Get Your Name Out There
- Do something that gets you talked about – Start a charity drive for a health related charity and pledge $1 for every like and $2 every time somebody shares the fundraiser on their own social media pages. This effort can generate some buzz around your brand and enhance your credibility as a charitable business. You can help out a great cause while getting your name spread around social media.
- Position yourself as the go to person when there is a local insurance related story - It can help you develop contacts in the press corp, and that in turn can lead to free marketing and greater exposure. Press coverage can boost the perception of your agency as experts in the field.
- Get out there and get involved in the community - Sponsor a float for local parades, volunteer with a cause you can get behind, and donate money to the local Chamber of Commerce for community improvement.
- Be different - Keep your office open later than everyone else; open all day Saturday; give customers your cell phone number and tell them to message you anytime they want - do whatever you can to stand out and do more than the competition.
There is no-one-size fits all solution to writing more health insurance customers. The key is to incorporate several tactics into your marketing strategy. While the ones mentioned above gives you plenty to get off to a great start, I thought it worth adding a few bonus tips to help solidify your efforts.
Check out services such as Merit Direct which offers, amongst other solutions, rented marketing lists. That enables you to acquire a list of contacts that have been pre-vetted. It can be a great time-saver and could lead to you writing more customers faster. You should use this in conjunction with the tactics mentioned above, though. List rental is not a suitable long term strategy.
I mentioned Facebook briefly earlier. It is worth setting aside a small budget for this purpose. It is another avenue for sales which has a proven track record. With some 2-billion active users, it highly worthwhile setting up an ad campaign on Facebook.
Be creative with your marketing materials. Put your contact info on stethoscopes, tongue depressors, and pens shaped like syringes and drop them off at local doctors’ offices. Better yet, have it printed on the back of appointment reminder cards that patients will take home with them.
Send birthday cards to your clients. Write handwritten thank you notes for referrals. Advertise in church bulletins and on placemats for local restaurants. The key is to establish recognition amongst your target market. Then, when people think of health insurance, they will think of you.
Writing more health insurance customers might mean doing something different. Developing engagement on LinkedIn, being active in Facebook groups and talking to people face to face are all great tactics for finding and writing more customers. The key is to be strategic in everything you do. Use LinkedIn to find CEOs and other influencers. Connect with them, and find ways to associate your brand with theirs. Some of their influence will rub off on you. In the end, your ultimate aim is to become an influencer yourself.

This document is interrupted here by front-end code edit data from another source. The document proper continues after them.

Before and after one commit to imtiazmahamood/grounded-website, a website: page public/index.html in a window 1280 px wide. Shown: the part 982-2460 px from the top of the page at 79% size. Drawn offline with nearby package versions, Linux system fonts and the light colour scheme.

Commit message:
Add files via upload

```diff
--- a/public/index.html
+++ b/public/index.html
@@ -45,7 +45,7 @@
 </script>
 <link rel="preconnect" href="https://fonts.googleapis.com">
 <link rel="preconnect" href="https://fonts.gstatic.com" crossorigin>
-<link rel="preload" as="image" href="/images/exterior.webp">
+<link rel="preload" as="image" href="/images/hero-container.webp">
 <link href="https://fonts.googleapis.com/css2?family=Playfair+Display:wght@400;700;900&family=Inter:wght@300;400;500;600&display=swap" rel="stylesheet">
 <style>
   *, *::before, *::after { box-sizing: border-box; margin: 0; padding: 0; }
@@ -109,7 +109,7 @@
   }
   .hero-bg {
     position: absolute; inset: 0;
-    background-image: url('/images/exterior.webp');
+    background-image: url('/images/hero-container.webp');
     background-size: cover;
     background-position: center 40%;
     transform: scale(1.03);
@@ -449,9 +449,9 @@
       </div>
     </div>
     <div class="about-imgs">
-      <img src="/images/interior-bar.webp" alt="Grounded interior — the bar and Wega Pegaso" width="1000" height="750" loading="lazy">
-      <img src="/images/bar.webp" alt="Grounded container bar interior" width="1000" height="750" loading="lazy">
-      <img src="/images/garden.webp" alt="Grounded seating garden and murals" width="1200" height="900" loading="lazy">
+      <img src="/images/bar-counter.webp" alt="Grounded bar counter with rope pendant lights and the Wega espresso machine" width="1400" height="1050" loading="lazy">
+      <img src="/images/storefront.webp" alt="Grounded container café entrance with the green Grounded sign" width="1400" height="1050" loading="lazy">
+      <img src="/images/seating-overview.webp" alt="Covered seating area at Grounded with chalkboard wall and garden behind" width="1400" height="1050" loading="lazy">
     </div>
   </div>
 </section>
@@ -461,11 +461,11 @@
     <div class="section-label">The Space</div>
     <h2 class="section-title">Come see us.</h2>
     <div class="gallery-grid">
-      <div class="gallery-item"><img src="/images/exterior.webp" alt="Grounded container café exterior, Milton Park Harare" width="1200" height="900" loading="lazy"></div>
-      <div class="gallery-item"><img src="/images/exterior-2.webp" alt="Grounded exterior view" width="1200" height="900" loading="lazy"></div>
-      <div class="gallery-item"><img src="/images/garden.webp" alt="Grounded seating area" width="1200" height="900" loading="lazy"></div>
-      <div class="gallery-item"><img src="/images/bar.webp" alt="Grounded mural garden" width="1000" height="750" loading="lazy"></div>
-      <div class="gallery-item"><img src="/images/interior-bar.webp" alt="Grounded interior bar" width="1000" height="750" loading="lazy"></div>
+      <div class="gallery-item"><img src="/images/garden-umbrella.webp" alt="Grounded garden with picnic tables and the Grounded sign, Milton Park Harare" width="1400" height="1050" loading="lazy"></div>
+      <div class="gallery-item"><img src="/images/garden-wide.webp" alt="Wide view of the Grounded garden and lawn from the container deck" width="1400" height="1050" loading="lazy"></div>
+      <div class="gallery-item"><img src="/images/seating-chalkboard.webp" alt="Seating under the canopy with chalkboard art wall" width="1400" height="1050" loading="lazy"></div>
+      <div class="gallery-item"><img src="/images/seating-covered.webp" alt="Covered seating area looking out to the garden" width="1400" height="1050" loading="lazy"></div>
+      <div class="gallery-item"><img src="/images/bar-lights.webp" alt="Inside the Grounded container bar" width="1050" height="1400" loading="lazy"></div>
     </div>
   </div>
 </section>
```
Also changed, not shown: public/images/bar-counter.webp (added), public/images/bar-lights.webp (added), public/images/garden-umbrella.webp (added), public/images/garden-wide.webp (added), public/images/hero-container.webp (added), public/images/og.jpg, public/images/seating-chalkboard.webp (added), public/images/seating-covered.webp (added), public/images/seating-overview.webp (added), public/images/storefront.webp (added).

Influencers enjoy the luxury of having streams of clients/customers coming to them. They no longer have to go in search of prospects. No one is born an influencer, though. Most started off using tactics like the ones mentioned in this article. They used social media and other digital tools to build an audience; they shared valuable content and helped people where necessary; they combined their online efforts with physical networking events and adopted the same helpful attitude in all their interactions.

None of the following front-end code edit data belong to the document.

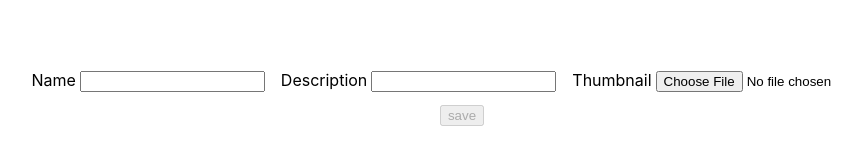
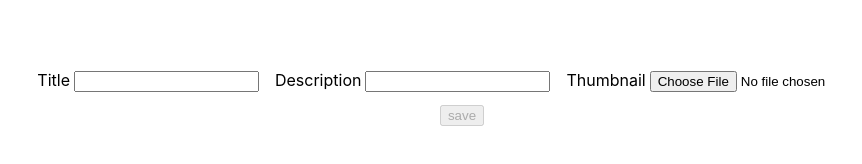
Before and after one commit to YacineMathurin/list-front-end, a React (Create React App) app: page /add-movie in a window 1280 px wide. Shown: the part 302-466 px from the top of the page, without its empty margins (178-1040 px from the left). Built offline with nearby package versions, Linux system fonts and the light colour scheme.

Commit message:
fix: appropriate variable nomination

```diff
--- a/src/components/molecules/form-movie.tsx
+++ b/src/components/molecules/form-movie.tsx
@@ -17,7 +17,7 @@ export const FormMovie = () => {
   const handleSubmit = async (e: FormEvent) => {
     e.preventDefault();
     const movie = {
-      name: title,
+      title,
       description,
       thumbnail: selectedImage,
     };
@@ -27,7 +27,7 @@ export const FormMovie = () => {
 
     const formData = new FormData();
     formData.append("image", selectedImage as File);
-    formData.append("name", title);
+    formData.append("title", title);
     formData.append("description", description);
 
     fetch(url, {
@@ -46,11 +46,11 @@ export const FormMovie = () => {
   }
 
   return (
-    <>
+    <Wrapper>
       <Form method="post">
         <div>
           <Label htmlFor="">
-            Name
+            Title
             <Input
               type="text"
               onChange={(e) => setTitle(e.currentTarget.value.trim())}
@@ -84,9 +84,16 @@ export const FormMovie = () => {
           <span>{description}</span>
         </Preview>
       )}
-    </>
+    </Wrapper>
   );
 };
+
+const Wrapper = styled.div`
+  display: flex;
+  flex-direction: column;
+  align-items: center;
+  justify-content: center;
+`;
 
 const Form = styled.form`
   display: flex;
```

That’s pretty much all there is to signing more customers. Use the tools available and focus on helping people. Eventually, you will become recognized as a trusted expert in your field. Then, your book of business will practically write itself.